── Recorded data ──

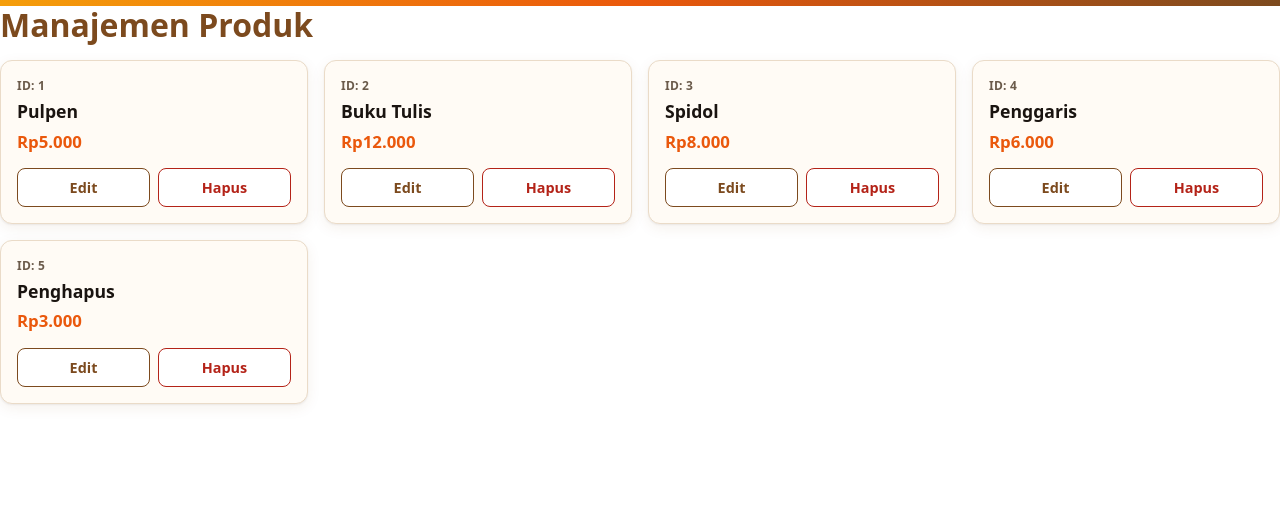
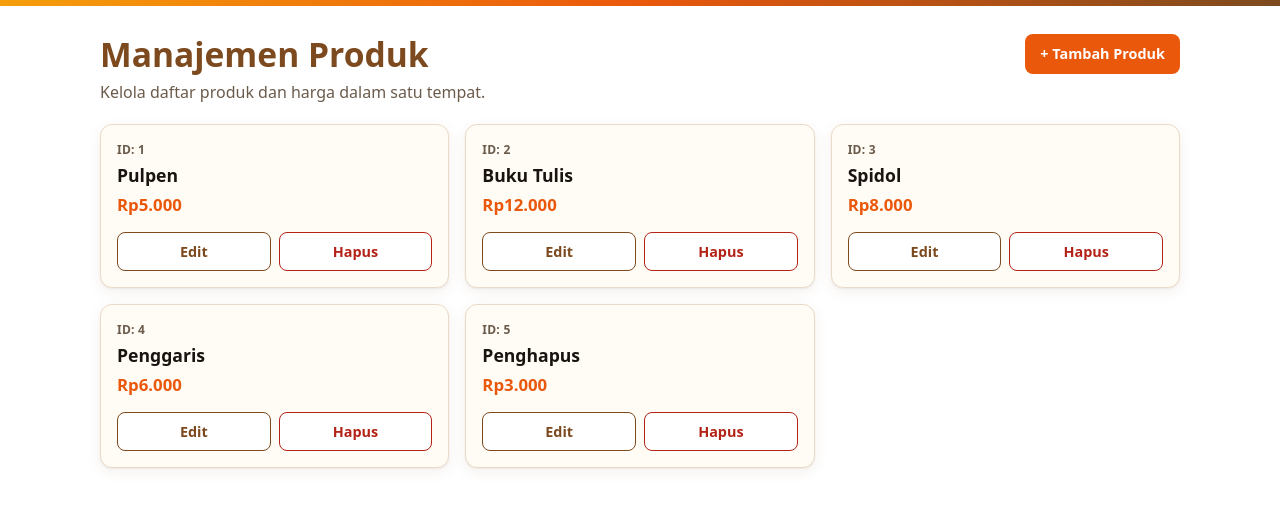
Before and after one commit to DaffHaxxim/pweb-react-tugas3, a React (Vite) app: page / in a window 1280 px wide. Shown: the top 508 px of the page. Built offline with nearby package versions, Linux system fonts and the light colour scheme.

Commit message:
Menambahkan header halaman dan tombol tambah produk
Template TataLetak, organisme HeaderHalaman dengan tombol Tambah Produk,
dan halaman HalamanProduk yang menyusun semuanya.

```diff
--- a/src/App.jsx
+++ b/src/App.jsx
@@ -1,17 +1,7 @@
-import { produkAwal } from "./data/produk.js";
-import GridProduk from "./components/organisms/GridProduk.jsx";
+import HalamanProduk from "./components/pages/HalamanProduk.jsx";
 
 function App() {
-  return (
-    <>
-      <h1>Manajemen Produk</h1>
-      <GridProduk
-        daftar={produkAwal}
-        onEdit={(p) => alert(`Edit: ${p.nama}`)}
-        onHapus={(p) => alert(`Hapus: ${p.nama}`)}
-      />
-    </>
-  );
+  return <HalamanProduk />;
 }
 
 export default App;
--- /dev/null
+++ b/src/components/organisms/HeaderHalaman.css
@@ -0,0 +1,17 @@
+.header-halaman {
+  display: flex;
+  align-items: flex-start;
+  justify-content: space-between;
+  gap: 16px;
+  flex-wrap: wrap;
+  margin-bottom: 20px;
+}
+
+.header-halaman h1 {
+  font-size: clamp(1.6rem, 3vw, 2.1rem);
+}
+
+.header-halaman__deskripsi {
+  margin: 6px 0 0;
+  color: var(--warna-teks-redup);
+}
--- /dev/null
+++ b/src/components/organisms/HeaderHalaman.jsx
@@ -0,0 +1,18 @@
+import Tombol from "../atoms/Tombol.jsx";
+import "./HeaderHalaman.css";
+
+function HeaderHalaman({ onTambah }) {
+  return (
+    <header className="header-halaman">
+      <div>
+        <h1>Manajemen Produk</h1>
+        <p className="header-halaman__deskripsi">
+          Kelola daftar produk dan harga dalam satu tempat.
+        </p>
+      </div>
+      <Tombol onClick={onTambah}>+ Tambah Produk</Tombol>
+    </header>
+  );
+}
+
+export default HeaderHalaman;
--- /dev/null
+++ b/src/components/pages/HalamanProduk.jsx
@@ -0,0 +1,20 @@
+import { produkAwal } from "../../data/produk.js";
+import TataLetak from "../templates/TataLetak.jsx";
+import HeaderHalaman from "../organisms/HeaderHalaman.jsx";
+import GridProduk from "../organisms/GridProduk.jsx";
+
+// Page: template + konten nyata. Langkah-langkah berikutnya menaruh state di sini.
+function HalamanProduk() {
+  return (
+    <TataLetak>
+      <HeaderHalaman onTambah={() => alert("Tambah produk")} />
+      <GridProduk
+        daftar={produkAwal}
+        onEdit={(p) => alert(`Edit: ${p.nama}`)}
+        onHapus={(p) => alert(`Hapus: ${p.nama}`)}
+      />
+    </TataLetak>
+  );
+}
+
+export default HalamanProduk;
--- /dev/null
+++ b/src/components/templates/TataLetak.css
@@ -0,0 +1,5 @@
+.tata-letak {
+  max-width: 1120px;
+  margin: 0 auto;
+  padding: 28px 20px 64px;
+}
--- /dev/null
+++ b/src/components/templates/TataLetak.jsx
@@ -0,0 +1,9 @@
+import "./TataLetak.css";
+
+// Template: kerangka tata letak halaman (lebar maksimum, margin, padding).
+// Isinya (children) ditentukan oleh halaman yang memakainya.
+function TataLetak({ children }) {
+  return <main className="tata-letak">{children}</main>;
+}
+
+export default TataLetak;
```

───

Print the material precisely as given, dropping any images it holds.

Response below
Before and after one commit to DaffHaxxim/pweb-react-tugas3, a React (Vite) app: page / in a window 1280 px wide. Shown: the top 508 px of the page. Built offline with nearby package versions, Linux system fonts and the light colour scheme.

Commit message:
Menambahkan header halaman dan tombol tambah produk
Template TataLetak, organisme HeaderHalaman dengan tombol Tambah Produk,
dan halaman HalamanProduk yang menyusun semuanya.

```diff
--- a/src/App.jsx
+++ b/src/App.jsx
@@ -1,17 +1,7 @@
-import { produkAwal } from "./data/produk.js";
-import GridProduk from "./components/organisms/GridProduk.jsx";
+import HalamanProduk from "./components/pages/HalamanProduk.jsx";
 
 function App() {
-  return (
-    <>
-      <h1>Manajemen Produk</h1>
-      <GridProduk
-        daftar={produkAwal}
-        onEdit={(p) => alert(`Edit: ${p.nama}`)}
-        onHapus={(p) => alert(`Hapus: ${p.nama}`)}
-      />
-    </>
-  );
+  return <HalamanProduk />;
 }
 
 export default App;
--- /dev/null
+++ b/src/components/organisms/HeaderHalaman.css
@@ -0,0 +1,17 @@
+.header-halaman {
+  display: flex;
+  align-items: flex-start;
+  justify-content: space-between;
+  gap: 16px;
+  flex-wrap: wrap;
+  margin-bottom: 20px;
+}
+
+.header-halaman h1 {
+  font-size: clamp(1.6rem, 3vw, 2.1rem);
+}
+
+.header-halaman__deskripsi {
+  margin: 6px 0 0;
+  color: var(--warna-teks-redup);
+}
--- /dev/null
+++ b/src/components/organisms/HeaderHalaman.jsx
@@ -0,0 +1,18 @@
+import Tombol from "../atoms/Tombol.jsx";
+import "./HeaderHalaman.css";
+
+function HeaderHalaman({ onTambah }) {
+  return (
+    <header className="header-halaman">
+      <div>
+        <h1>Manajemen Produk</h1>
+        <p className="header-halaman__deskripsi">
+          Kelola daftar produk dan harga dalam satu tempat.
+        </p>
+      </div>
+      <Tombol onClick={onTambah}>+ Tambah Produk</Tombol>
+    </header>
+  );
+}
+
+export default HeaderHalaman;
--- /dev/null
+++ b/src/components/pages/HalamanProduk.jsx
@@ -0,0 +1,20 @@
+import { produkAwal } from "../../data/produk.js";
+import TataLetak from "../templates/TataLetak.jsx";
+import HeaderHalaman from "../organisms/HeaderHalaman.jsx";
+import GridProduk from "../organisms/GridProduk.jsx";
+
+// Page: template + konten nyata. Langkah-langkah berikutnya menaruh state di sini.
+function HalamanProduk() {
+  return (
+    <TataLetak>
+      <HeaderHalaman onTambah={() => alert("Tambah produk")} />
+      <GridProduk
+        daftar={produkAwal}
+        onEdit={(p) => alert(`Edit: ${p.nama}`)}
+        onHapus={(p) => alert(`Hapus: ${p.nama}`)}
+      />
+    </TataLetak>
+  );
+}
+
+export default HalamanProduk;
--- /dev/null
+++ b/src/components/templates/TataLetak.css
@@ -0,0 +1,5 @@
+.tata-letak {
+  max-width: 1120px;
+  margin: 0 auto;
+  padding: 28px 20px 64px;
+}
--- /dev/null
+++ b/src/components/templates/TataLetak.jsx
@@ -0,0 +1,9 @@
+import "./TataLetak.css";
+
+// Template: kerangka tata letak halaman (lebar maksimum, margin, padding).
+// Isinya (children) ditentukan oleh halaman yang memakainya.
+function TataLetak({ children }) {
+  return <main className="tata-letak">{children}</main>;
+}
+
+export default TataLetak;
```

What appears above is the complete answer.